Problem to work on
Give the listing again word for word. Leave every image out.

── Data provided ──

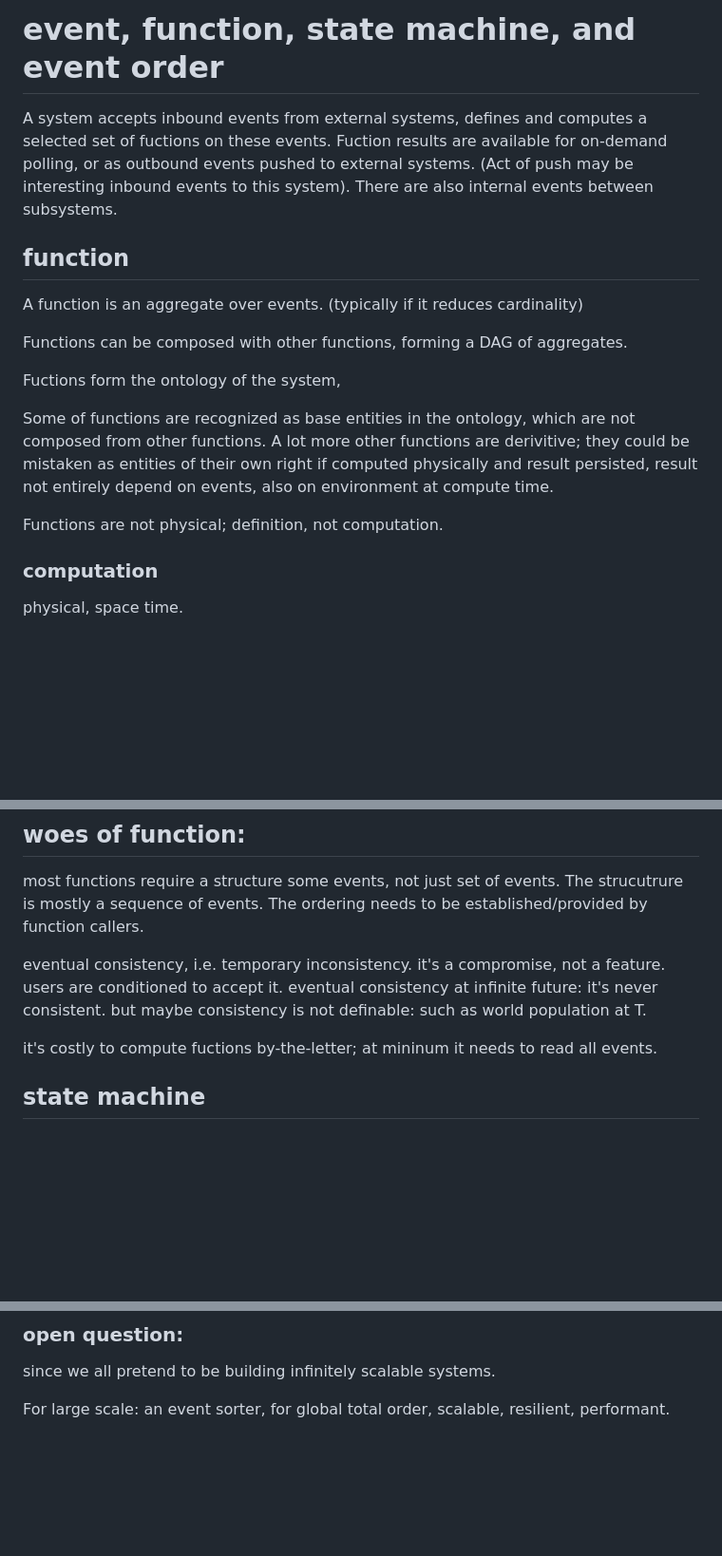
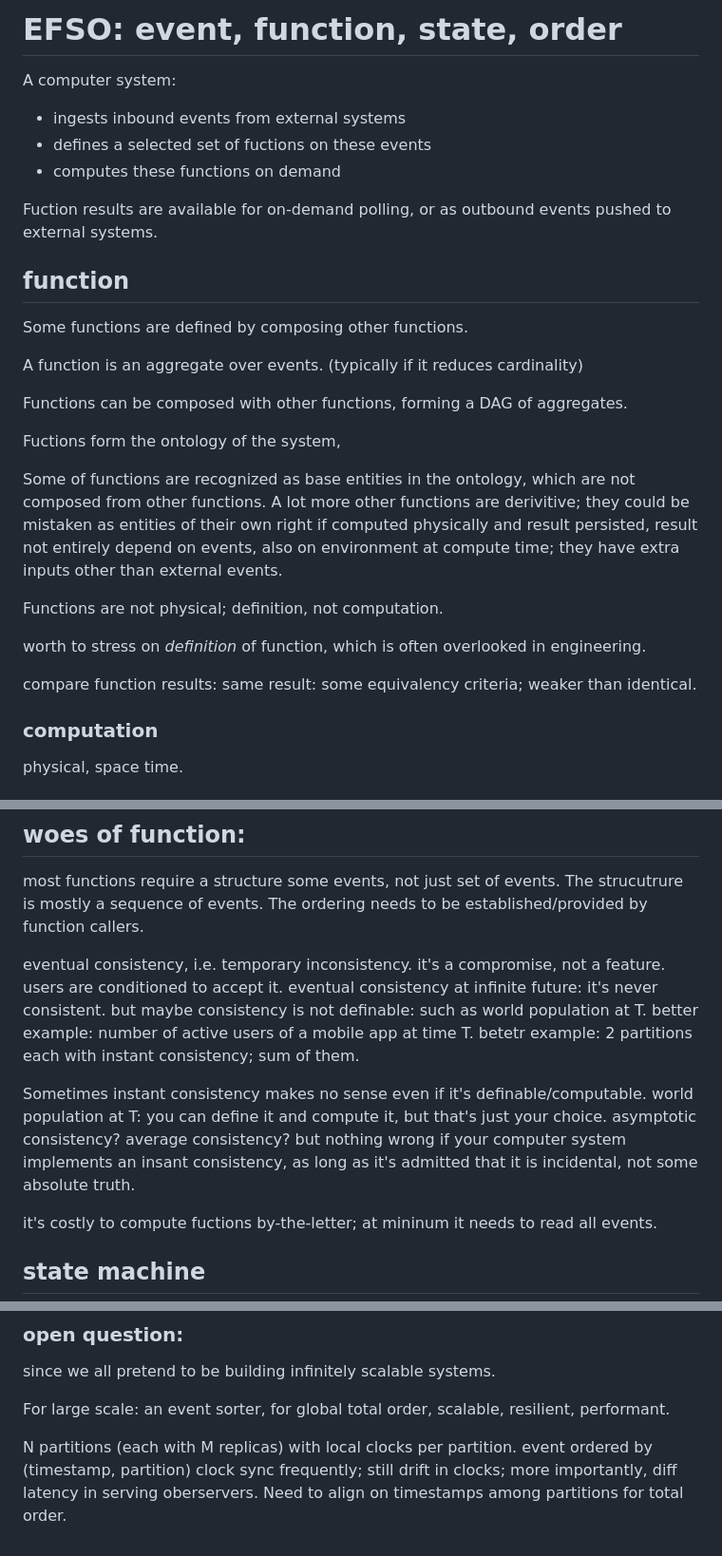
Before and after one commit to zhong-j-yu/zhong-j-yu.github.io, a Markdown page: event-func-state.md, 3 parts joined by grey strips. Shown at 95% size. Rendered like a GitHub page; blank space fills up the shorter version.

Commit message:
event-func-state

```diff
--- a/event-func-state.md
+++ b/event-func-state.md
@@ -1,14 +1,17 @@
 
-# event, function, state machine, and event order
+# EFSO: event, function, state, order
 
-A system accepts inbound events from external systems,
-defines and computes a selected set of fuctions on these events.
+A computer system:
+- ingests inbound events from external systems
+- defines a selected set of fuctions on these events
+- computes these functions on demand
+
 Fuction results are available for on-demand polling,
 or as outbound events pushed to external systems.
-(Act of push may be interesting inbound events to this system).
-There are also internal events between subsystems.
 
 ## function
+
+Some functions are defined by composing other functions.
 
 A function is an aggregate over events.
 (typically if it reduces cardinality)
@@ -22,9 +25,14 @@ Some of functions are recognized as base entities in the ontology,
 which are not composed from other functions.
 A lot more other functions are derivitive; they could be mistaken
 as entities of their own right if computed physically and result persisted,
-result not entirely depend on events, also on environment at compute time.
+result not entirely depend on events, also on environment at compute time;
+they have extra inputs other than external events.
 
 Functions are not physical; definition, not computation.
+
+worth to stress on *definition* of function, which is often overlooked in engineering.
+
+compare function results: same result: some equivalency criteria; weaker than identical.
 
 ### computation
 
@@ -49,7 +57,14 @@ eventual consistency, i.e. temporary inconsistency.
 it's a compromise, not a feature. users are conditioned to accept it.
 eventual consistency at infinite future: it's never consistent.
 but maybe consistency is not definable: such as world population at T.
+better example: number of active users of a mobile app at time T.
+betetr example: 2 partitions each with instant consistency; sum of them.
 
+Sometimes instant consistency makes no sense even if it's definable/computable.
+world population at T: you can define it and compute it, but that's just your choice.
+asymptotic consistency? average consistency?
+but nothing wrong if your computer system implements an insant consistency,
+as long as it's admitted that it is incidental, not some absolute truth.
 
 it's costly to compute fuctions by-the-letter;
 at mininum it needs to read all events.
@@ -240,3 +256,9 @@ bottleneck? storage?
 since we all pretend to be building infinitely scalable systems.
 
 For large scale: an event sorter, for global total order, scalable, resilient, performant.
+
+N partitions (each with M replicas) with local clocks per partition.
+event ordered by (timestamp, partition)
+clock sync frequently; still drift in clocks;
+more importantly, diff latency in serving oberservers.
+Need to align on timestamps among partitions for total order.
```
Also changed, not shown: other parts of event-func-state.md (+1 -0 lines).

───

Result
Before and after one commit to zhong-j-yu/zhong-j-yu.github.io, a Markdown page: event-func-state.md, 3 parts joined by grey strips. Shown at 95% size. Rendered like a GitHub page; blank space fills up the shorter version.

Commit message:
event-func-state

```diff
--- a/event-func-state.md
+++ b/event-func-state.md
@@ -1,14 +1,17 @@
 
-# event, function, state machine, and event order
+# EFSO: event, function, state, order
 
-A system accepts inbound events from external systems,
-defines and computes a selected set of fuctions on these events.
+A computer system:
+- ingests inbound events from external systems
+- defines a selected set of fuctions on these events
+- computes these functions on demand
+
 Fuction results are available for on-demand polling,
 or as outbound events pushed to external systems.
-(Act of push may be interesting inbound events to this system).
-There are also internal events between subsystems.
 
 ## function
+
+Some functions are defined by composing other functions.
 
 A function is an aggregate over events.
 (typically if it reduces cardinality)
@@ -22,9 +25,14 @@ Some of functions are recognized as base entities in the ontology,
 which are not composed from other functions.
 A lot more other functions are derivitive; they could be mistaken
 as entities of their own right if computed physically and result persisted,
-result not entirely depend on events, also on environment at compute time.
+result not entirely depend on events, also on environment at compute time;
+they have extra inputs other than external events.
 
 Functions are not physical; definition, not computation.
+
+worth to stress on *definition* of function, which is often overlooked in engineering.
+
+compare function results: same result: some equivalency criteria; weaker than identical.
 
 ### computation
 
@@ -49,7 +57,14 @@ eventual consistency, i.e. temporary inconsistency.
 it's a compromise, not a feature. users are conditioned to accept it.
 eventual consistency at infinite future: it's never consistent.
 but maybe consistency is not definable: such as world population at T.
+better example: number of active users of a mobile app at time T.
+betetr example: 2 partitions each with instant consistency; sum of them.
 
+Sometimes instant consistency makes no sense even if it's definable/computable.
+world population at T: you can define it and compute it, but that's just your choice.
+asymptotic consistency? average consistency?
+but nothing wrong if your computer system implements an insant consistency,
+as long as it's admitted that it is incidental, not some absolute truth.
 
 it's costly to compute fuctions by-the-letter;
 at mininum it needs to read all events.
@@ -240,3 +256,9 @@ bottleneck? storage?
 since we all pretend to be building infinitely scalable systems.
 
 For large scale: an event sorter, for global total order, scalable, resilient, performant.
+
+N partitions (each with M replicas) with local clocks per partition.
+event ordered by (timestamp, partition)
+clock sync frequently; still drift in clocks;
+more importantly, diff latency in serving oberservers.
+Need to align on timestamps among partitions for total order.
```
Also changed, not shown: other parts of event-func-state.md (+1 -0 lines).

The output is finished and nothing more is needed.